> What is expected
Nothing but the lines holding the string "center" should appear in the answer. Copy them from the entries.

[Edit difference data]
-- -- --
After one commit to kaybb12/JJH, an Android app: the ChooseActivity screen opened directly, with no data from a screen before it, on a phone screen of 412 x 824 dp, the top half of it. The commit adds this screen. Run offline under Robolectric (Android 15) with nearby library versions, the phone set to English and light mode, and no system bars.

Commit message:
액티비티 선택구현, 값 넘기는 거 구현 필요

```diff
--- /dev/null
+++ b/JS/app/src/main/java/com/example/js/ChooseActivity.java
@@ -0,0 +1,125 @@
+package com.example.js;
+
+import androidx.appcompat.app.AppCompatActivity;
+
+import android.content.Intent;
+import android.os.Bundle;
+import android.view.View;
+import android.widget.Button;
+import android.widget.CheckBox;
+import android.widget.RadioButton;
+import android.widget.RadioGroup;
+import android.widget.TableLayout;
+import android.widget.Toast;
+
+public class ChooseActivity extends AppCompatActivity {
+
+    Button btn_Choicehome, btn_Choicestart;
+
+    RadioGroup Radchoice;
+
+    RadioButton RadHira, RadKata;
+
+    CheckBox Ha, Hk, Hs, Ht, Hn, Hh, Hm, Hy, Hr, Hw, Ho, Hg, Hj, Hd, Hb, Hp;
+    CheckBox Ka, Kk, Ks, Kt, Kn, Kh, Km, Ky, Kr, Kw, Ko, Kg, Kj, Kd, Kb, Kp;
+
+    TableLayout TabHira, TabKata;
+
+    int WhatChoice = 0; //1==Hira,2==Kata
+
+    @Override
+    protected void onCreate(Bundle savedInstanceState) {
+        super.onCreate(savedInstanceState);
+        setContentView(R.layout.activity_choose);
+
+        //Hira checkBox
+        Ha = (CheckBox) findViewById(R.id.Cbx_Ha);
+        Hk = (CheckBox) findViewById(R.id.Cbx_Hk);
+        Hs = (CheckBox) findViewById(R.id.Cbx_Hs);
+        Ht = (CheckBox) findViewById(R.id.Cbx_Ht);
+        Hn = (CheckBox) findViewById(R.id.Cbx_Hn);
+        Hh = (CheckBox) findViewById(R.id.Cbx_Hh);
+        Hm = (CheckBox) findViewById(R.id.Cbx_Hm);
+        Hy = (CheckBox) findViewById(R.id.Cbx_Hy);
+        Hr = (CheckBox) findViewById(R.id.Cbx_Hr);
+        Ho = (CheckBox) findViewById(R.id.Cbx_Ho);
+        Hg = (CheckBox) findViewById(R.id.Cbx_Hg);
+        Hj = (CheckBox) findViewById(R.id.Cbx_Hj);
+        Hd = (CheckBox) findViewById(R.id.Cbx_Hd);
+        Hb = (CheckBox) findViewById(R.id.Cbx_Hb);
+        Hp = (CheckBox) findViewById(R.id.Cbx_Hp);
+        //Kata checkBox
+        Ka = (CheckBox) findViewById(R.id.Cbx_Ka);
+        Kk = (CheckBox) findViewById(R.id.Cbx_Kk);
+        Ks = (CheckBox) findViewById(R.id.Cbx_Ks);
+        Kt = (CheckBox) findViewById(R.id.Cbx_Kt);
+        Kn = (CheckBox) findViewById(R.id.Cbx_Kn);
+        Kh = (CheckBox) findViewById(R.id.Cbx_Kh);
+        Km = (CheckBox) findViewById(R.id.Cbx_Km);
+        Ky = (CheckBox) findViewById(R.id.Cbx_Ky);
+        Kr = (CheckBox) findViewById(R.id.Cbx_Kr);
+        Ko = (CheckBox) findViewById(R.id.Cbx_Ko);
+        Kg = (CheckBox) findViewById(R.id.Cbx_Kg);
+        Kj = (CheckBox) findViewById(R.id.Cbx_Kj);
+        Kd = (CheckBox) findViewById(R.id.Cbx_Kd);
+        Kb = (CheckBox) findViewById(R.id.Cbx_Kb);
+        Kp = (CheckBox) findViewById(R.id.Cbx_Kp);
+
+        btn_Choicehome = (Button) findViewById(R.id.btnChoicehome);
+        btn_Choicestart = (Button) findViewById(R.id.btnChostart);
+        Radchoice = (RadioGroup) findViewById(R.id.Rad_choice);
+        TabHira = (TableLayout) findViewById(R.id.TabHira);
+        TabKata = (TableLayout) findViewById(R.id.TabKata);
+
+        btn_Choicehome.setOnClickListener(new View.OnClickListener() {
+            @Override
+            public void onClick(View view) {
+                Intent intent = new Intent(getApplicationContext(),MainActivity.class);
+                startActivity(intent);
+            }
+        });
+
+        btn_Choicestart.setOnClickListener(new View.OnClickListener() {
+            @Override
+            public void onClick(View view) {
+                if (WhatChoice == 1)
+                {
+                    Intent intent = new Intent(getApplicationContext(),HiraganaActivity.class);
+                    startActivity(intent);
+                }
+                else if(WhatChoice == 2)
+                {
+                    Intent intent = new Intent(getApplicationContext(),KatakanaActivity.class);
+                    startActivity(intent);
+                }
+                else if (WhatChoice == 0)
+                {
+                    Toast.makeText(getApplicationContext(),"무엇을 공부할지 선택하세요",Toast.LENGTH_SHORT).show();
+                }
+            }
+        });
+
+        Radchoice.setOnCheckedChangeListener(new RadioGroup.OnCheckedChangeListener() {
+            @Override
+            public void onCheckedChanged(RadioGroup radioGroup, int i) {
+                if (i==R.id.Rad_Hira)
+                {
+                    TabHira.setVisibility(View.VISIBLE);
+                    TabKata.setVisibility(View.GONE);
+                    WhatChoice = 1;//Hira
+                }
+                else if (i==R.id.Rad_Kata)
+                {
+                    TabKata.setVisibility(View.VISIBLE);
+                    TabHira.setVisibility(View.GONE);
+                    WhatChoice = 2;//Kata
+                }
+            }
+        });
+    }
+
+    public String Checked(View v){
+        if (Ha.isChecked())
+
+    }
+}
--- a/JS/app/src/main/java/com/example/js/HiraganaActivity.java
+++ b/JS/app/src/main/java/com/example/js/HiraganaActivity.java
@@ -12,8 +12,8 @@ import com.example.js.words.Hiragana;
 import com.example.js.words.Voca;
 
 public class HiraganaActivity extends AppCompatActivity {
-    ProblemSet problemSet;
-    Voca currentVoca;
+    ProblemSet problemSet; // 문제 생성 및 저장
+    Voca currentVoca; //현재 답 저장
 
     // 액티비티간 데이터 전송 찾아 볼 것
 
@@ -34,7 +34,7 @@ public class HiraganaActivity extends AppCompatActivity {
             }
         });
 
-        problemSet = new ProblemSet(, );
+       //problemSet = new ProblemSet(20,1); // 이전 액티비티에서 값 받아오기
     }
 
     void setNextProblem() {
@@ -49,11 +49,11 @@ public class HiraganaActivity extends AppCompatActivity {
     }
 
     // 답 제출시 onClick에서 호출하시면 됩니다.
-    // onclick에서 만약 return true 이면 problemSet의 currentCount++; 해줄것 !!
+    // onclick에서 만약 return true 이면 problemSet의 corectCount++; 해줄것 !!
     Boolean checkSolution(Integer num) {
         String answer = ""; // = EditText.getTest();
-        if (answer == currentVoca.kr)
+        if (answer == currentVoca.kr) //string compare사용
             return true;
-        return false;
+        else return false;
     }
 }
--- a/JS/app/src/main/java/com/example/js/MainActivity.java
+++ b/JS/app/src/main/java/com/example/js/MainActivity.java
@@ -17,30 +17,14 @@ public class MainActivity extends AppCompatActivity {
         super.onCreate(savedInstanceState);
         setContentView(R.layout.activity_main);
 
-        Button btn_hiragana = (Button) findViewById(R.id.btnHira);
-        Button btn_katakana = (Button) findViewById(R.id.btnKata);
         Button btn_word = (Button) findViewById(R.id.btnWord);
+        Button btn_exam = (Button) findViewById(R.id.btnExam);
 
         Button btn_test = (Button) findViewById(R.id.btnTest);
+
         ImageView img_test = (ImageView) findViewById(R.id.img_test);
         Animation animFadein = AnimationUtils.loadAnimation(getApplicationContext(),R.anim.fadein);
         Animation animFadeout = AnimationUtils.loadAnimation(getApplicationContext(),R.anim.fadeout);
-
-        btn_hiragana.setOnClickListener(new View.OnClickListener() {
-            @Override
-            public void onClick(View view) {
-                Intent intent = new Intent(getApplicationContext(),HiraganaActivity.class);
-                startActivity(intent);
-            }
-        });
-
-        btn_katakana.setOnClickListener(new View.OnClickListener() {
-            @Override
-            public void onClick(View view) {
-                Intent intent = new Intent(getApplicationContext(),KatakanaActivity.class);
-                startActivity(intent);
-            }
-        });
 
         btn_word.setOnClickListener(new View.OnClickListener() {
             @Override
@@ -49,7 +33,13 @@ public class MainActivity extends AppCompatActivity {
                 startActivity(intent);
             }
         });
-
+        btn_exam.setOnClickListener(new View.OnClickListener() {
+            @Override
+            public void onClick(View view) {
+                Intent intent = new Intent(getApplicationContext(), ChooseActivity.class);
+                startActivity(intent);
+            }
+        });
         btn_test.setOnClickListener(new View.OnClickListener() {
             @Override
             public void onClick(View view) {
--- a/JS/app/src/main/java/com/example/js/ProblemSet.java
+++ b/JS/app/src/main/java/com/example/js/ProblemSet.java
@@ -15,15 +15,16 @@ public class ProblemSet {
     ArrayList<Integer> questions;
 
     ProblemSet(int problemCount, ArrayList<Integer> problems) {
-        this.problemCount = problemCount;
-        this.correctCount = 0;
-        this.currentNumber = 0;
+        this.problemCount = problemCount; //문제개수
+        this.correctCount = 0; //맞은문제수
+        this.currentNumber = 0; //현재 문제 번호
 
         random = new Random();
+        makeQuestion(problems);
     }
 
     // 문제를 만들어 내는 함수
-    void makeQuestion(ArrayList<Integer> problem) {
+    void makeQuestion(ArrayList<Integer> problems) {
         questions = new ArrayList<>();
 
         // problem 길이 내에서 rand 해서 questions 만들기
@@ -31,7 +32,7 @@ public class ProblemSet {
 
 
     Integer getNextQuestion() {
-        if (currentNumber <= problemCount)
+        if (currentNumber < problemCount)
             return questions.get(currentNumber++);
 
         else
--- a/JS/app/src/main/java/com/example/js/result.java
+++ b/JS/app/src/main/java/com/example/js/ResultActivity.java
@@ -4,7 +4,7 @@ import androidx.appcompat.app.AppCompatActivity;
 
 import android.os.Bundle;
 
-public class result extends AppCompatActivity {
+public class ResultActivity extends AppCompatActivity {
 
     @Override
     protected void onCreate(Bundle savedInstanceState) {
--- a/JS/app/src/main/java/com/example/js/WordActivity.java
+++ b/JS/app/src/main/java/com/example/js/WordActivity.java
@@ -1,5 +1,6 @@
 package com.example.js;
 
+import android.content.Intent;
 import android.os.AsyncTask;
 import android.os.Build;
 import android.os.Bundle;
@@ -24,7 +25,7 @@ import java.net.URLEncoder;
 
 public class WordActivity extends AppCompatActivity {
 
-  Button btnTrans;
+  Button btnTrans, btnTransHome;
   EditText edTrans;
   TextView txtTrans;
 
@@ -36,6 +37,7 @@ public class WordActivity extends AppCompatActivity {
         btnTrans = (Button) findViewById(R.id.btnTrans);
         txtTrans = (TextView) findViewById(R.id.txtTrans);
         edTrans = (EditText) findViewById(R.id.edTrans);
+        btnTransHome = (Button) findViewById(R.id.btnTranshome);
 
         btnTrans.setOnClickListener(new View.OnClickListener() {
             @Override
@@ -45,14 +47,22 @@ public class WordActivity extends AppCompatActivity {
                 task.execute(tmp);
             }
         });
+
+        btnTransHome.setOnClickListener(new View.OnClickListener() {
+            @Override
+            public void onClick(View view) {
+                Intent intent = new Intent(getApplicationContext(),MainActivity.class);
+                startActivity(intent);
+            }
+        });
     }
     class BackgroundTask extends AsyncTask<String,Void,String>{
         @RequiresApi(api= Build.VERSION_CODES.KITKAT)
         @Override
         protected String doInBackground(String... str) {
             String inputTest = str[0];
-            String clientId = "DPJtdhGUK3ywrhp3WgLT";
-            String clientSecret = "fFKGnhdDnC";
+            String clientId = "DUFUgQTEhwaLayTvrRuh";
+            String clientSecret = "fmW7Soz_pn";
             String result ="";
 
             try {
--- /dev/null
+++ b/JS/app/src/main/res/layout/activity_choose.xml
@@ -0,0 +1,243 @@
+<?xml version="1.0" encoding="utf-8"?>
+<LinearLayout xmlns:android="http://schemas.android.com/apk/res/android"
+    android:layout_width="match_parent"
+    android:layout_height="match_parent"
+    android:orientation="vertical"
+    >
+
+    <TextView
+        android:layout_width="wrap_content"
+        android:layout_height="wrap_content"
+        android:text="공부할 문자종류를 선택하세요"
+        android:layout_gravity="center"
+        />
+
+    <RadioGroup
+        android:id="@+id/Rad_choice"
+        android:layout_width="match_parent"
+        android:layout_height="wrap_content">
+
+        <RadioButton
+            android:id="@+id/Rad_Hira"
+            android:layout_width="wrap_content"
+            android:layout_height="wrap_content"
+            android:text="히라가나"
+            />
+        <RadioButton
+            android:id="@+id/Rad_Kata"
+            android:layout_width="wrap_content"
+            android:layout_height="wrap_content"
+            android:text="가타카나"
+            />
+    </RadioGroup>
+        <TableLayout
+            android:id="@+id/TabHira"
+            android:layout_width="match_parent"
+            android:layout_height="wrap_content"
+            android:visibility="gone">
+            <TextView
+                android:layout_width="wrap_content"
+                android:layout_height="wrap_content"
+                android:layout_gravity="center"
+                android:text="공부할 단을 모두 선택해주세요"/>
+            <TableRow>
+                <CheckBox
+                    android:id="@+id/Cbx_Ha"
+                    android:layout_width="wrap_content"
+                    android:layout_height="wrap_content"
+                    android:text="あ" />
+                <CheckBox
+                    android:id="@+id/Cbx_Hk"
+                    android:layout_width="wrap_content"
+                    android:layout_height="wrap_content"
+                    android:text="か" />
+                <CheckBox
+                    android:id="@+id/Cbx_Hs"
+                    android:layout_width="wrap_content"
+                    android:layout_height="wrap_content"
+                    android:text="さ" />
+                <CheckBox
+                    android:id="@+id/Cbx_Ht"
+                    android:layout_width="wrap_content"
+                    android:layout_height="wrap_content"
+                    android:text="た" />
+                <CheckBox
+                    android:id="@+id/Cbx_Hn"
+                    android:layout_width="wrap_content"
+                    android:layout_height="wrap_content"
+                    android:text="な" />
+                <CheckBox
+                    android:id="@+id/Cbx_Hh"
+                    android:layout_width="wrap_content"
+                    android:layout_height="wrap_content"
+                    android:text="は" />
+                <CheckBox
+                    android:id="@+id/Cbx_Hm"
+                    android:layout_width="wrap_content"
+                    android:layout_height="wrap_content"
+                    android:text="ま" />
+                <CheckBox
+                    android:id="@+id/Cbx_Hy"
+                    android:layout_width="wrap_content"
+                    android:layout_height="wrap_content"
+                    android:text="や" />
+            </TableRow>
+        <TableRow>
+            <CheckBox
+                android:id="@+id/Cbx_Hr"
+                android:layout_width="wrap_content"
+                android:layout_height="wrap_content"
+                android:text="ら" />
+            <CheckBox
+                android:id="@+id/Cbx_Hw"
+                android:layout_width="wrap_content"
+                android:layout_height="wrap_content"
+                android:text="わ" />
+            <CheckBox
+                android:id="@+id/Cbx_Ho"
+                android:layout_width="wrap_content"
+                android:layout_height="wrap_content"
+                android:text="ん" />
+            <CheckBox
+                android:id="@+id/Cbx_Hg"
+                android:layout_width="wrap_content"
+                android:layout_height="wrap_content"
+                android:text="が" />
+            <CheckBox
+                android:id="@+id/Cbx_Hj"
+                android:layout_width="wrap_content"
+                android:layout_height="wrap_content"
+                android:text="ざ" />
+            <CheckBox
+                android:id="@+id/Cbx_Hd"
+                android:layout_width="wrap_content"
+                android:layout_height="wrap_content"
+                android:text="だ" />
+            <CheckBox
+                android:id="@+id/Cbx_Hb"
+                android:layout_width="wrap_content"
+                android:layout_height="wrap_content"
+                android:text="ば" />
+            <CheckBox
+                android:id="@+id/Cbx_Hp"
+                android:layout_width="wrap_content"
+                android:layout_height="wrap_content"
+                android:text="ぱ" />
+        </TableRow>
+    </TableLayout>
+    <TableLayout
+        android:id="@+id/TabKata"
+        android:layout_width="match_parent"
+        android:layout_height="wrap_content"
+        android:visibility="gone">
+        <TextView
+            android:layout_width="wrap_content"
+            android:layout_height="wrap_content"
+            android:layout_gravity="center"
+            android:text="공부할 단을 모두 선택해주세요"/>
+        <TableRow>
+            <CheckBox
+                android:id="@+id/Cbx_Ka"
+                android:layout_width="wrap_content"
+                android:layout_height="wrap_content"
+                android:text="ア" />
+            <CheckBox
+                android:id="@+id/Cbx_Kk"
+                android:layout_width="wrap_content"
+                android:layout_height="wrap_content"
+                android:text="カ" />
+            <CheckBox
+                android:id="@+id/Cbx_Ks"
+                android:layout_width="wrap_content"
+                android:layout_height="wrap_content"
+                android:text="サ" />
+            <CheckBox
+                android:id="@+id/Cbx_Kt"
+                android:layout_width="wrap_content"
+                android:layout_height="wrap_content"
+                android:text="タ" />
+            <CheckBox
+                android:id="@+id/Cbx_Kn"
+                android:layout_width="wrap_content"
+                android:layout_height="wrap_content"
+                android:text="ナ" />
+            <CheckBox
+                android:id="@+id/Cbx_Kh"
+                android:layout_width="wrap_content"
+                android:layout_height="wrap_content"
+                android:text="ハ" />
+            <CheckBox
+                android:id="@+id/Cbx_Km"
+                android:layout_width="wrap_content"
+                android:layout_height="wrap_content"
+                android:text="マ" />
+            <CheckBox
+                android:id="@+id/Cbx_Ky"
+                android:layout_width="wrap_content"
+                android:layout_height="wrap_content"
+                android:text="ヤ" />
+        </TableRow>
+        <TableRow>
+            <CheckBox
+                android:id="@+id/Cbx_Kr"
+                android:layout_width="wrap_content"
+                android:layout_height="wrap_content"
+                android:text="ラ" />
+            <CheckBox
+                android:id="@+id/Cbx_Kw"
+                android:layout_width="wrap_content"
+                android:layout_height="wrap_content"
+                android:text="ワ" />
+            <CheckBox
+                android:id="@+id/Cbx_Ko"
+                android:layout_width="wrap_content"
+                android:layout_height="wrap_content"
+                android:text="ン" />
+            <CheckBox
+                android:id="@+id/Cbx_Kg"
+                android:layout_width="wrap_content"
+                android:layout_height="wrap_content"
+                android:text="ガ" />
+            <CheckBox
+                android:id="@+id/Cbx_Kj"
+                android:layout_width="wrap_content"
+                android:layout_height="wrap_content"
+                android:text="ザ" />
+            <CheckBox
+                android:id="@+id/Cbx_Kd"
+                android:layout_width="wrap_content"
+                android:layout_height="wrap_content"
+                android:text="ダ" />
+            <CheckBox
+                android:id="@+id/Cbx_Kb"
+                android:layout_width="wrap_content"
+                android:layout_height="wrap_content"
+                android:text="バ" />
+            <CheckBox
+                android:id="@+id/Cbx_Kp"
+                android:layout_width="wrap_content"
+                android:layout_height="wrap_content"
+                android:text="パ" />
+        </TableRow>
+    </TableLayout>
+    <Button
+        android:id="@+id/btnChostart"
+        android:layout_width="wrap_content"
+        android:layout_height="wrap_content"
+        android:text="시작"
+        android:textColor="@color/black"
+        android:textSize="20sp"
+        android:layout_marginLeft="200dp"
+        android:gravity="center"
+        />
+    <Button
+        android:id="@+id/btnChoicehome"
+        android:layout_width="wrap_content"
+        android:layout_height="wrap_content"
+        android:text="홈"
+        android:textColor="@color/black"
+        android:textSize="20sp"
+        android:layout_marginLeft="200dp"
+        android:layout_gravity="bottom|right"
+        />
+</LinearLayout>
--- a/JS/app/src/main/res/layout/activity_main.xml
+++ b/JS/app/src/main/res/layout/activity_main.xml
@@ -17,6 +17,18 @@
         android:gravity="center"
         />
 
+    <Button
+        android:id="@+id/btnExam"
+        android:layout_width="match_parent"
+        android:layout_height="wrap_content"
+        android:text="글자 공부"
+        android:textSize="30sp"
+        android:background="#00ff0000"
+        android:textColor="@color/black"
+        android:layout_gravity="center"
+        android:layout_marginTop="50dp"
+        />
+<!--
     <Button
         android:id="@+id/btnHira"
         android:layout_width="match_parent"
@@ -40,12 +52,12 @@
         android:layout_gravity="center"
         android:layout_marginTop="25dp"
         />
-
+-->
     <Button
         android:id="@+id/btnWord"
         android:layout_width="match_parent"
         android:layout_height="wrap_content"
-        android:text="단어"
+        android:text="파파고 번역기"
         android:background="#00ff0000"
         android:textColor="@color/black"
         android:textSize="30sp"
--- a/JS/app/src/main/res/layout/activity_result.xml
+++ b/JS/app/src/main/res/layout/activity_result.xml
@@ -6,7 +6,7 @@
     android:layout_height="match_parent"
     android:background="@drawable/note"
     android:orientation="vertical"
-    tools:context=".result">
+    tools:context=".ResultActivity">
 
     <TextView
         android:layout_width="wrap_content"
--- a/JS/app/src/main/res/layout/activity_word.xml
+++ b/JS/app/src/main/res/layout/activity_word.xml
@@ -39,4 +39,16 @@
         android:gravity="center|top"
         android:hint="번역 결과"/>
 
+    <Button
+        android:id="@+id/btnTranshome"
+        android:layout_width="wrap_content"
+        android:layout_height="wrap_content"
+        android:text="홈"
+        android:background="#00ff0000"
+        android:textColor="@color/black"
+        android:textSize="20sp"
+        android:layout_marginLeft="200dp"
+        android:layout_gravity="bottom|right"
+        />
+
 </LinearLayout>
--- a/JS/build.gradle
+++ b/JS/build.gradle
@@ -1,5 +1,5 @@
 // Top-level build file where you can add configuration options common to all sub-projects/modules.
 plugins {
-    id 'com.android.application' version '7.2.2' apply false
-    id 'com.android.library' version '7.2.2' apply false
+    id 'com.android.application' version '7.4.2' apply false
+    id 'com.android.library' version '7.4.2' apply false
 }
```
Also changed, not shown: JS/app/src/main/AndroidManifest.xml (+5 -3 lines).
-- -- --
> Reply to the exercise
+        android:layout_gravity="center"
+                android:layout_gravity="center"
+            android:layout_gravity="center"
+        android:gravity="center"
         android:gravity="center"
+        android:layout_gravity="center"
         android:layout_gravity="center"
         android:gravity="center|top"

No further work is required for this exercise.